NCJ Number
Date Published
11 pages

This article demonstrates that all evidence points to the importance of and dire need for a comprehensive and in-depth analysis of the role of the gut microbiome in attention deficit hyperactivity disorder (ADHD), so as to better understand a condition that affects millions of individuals worldwide. 

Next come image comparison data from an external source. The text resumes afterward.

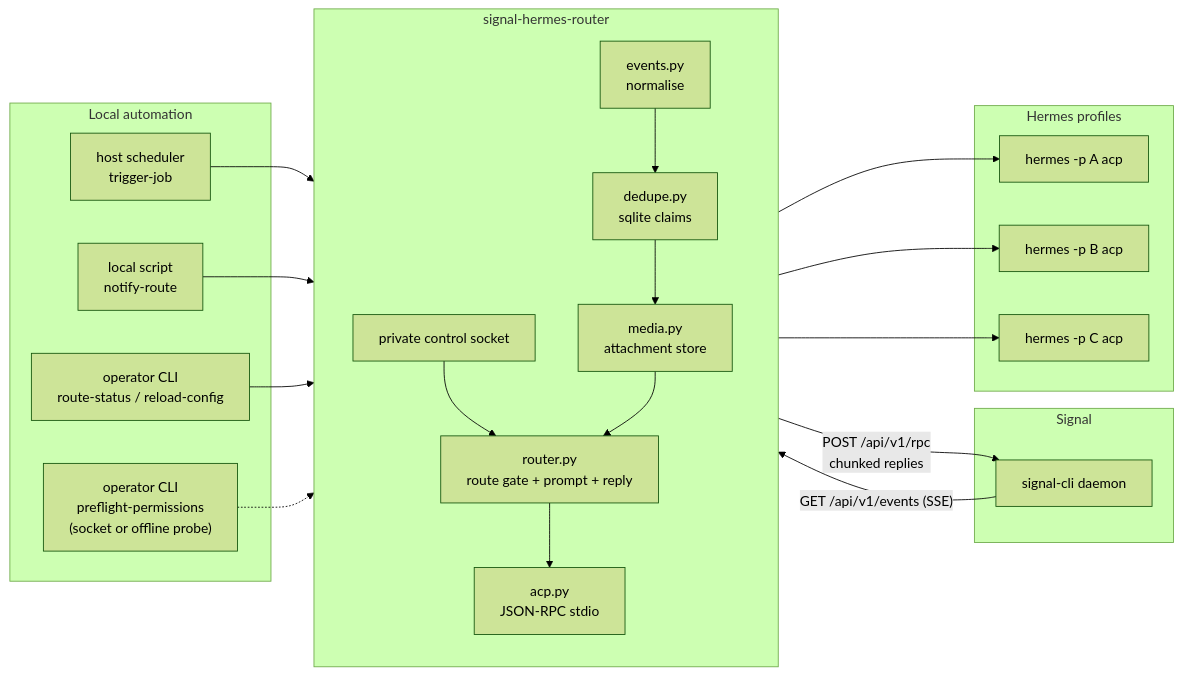
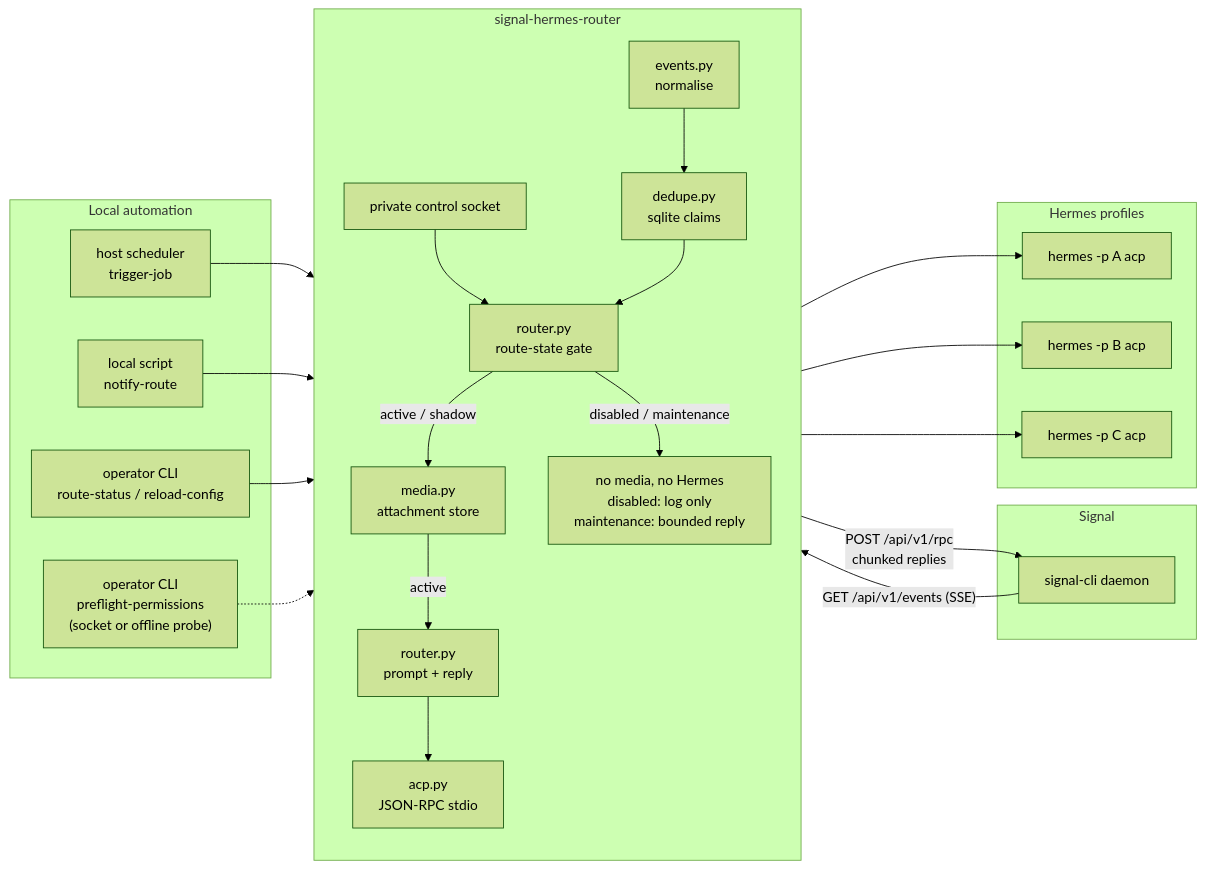
Before and after one commit to deadmanoz/signal-hermes-router: the diagram in README.md, drawn with Mermaid (forest theme). The commit also changed 2 other files, not shown here.

Commit message:
docs: address codex review findings from #82
* docs(readme): show route-state gate before media storage in architecture diagram

* docs(hermes-gateway-tradeoffs): qualify agent-agnostic claim as code-change-only today

* docs(configuration): limit maintenance auto-recovery to breaker overrides in state diagram

````diff
--- a/README.md
+++ b/README.md
@@ -13,41 +13,46 @@
 ```mermaid
 flowchart LR
     subgraph upstream["Signal"]
         cli["signal-cli daemon"]
     end
 
     subgraph local["Local automation"]
         sched["host scheduler<br/>trigger-job"]
         script["local script<br/>notify-route"]
         ops["operator CLI<br/>route-status / reload-config"]
         probe["operator CLI<br/>preflight-permissions<br/>(socket or offline probe)"]
     end
 
     subgraph router["signal-hermes-router"]
         direction TB
         ev["events.py<br/>normalise"]
         dd["dedupe.py<br/>sqlite claims"]
+        gate["router.py<br/>route-state gate"]
         med["media.py<br/>attachment store"]
-        rt["router.py<br/>route gate + prompt + reply"]
+        rt["router.py<br/>prompt + reply"]
         acp["acp.py<br/>JSON-RPC stdio"]
         sock["private control socket"]
-        sock --> rt
-        ev --> dd --> med --> rt --> acp
+        drop["no media, no Hermes<br/>disabled: log only<br/>maintenance: bounded reply"]
+        sock --> gate
+        ev --> dd --> gate
+        gate -- "active / shadow" --> med
+        med -- "active" --> rt --> acp
+        gate -- "disabled / maintenance" --> drop
     end
 
     subgraph profiles["Hermes profiles"]
         pa["hermes -p A acp"]
         pb["hermes -p B acp"]
         pc["hermes -p C acp"]
     end
 
     cli -- "GET /api/v1/events (SSE)" --> ev
     sched --> sock
     script --> sock
     ops --> sock
     probe -.-> sock
     acp --> pa
     acp --> pb
     acp --> pc
     rt -- "POST /api/v1/rpc<br/>chunked replies" --> cli
 ```
````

Neuropsychiatric disorders (NPDs) - such as depression, anxiety, bipolar disorder, autism spectrum disorder (ASD) and attention deficit hyperactivity disorder (ADHD) - all relate to behavioral, cognitive, and emotional disturbances that are ultimately rooted in disordered brain function. More specifically, these disorders are linked to various neuromodulators (i.e. serotonin and dopamine), as well as dysfunction in both cognitive and socio-affective brain networks. Increasing evidence suggests that the gut environment, and particularly the microbiome, plays a significant role in individual mental health. Although the presence of a gut-brain communication axis has long been established, recent studies argue that the development and regulation of this axis is dictated by the gut microbiome. Many studies involving both animals and humans have connected the gut microbiome with depression, anxiety, and ASD. Microbiome-centered treatments for individuals with these same NPDs have yielded promising results. Despite its recent rise and underlying similarities to other NPDs, both biochemically and symptomatically, connections between the gut microbiome and ADHD currently lag behind those for other NPDs. (publisher abstract modified)

Date Published: January 1, 2020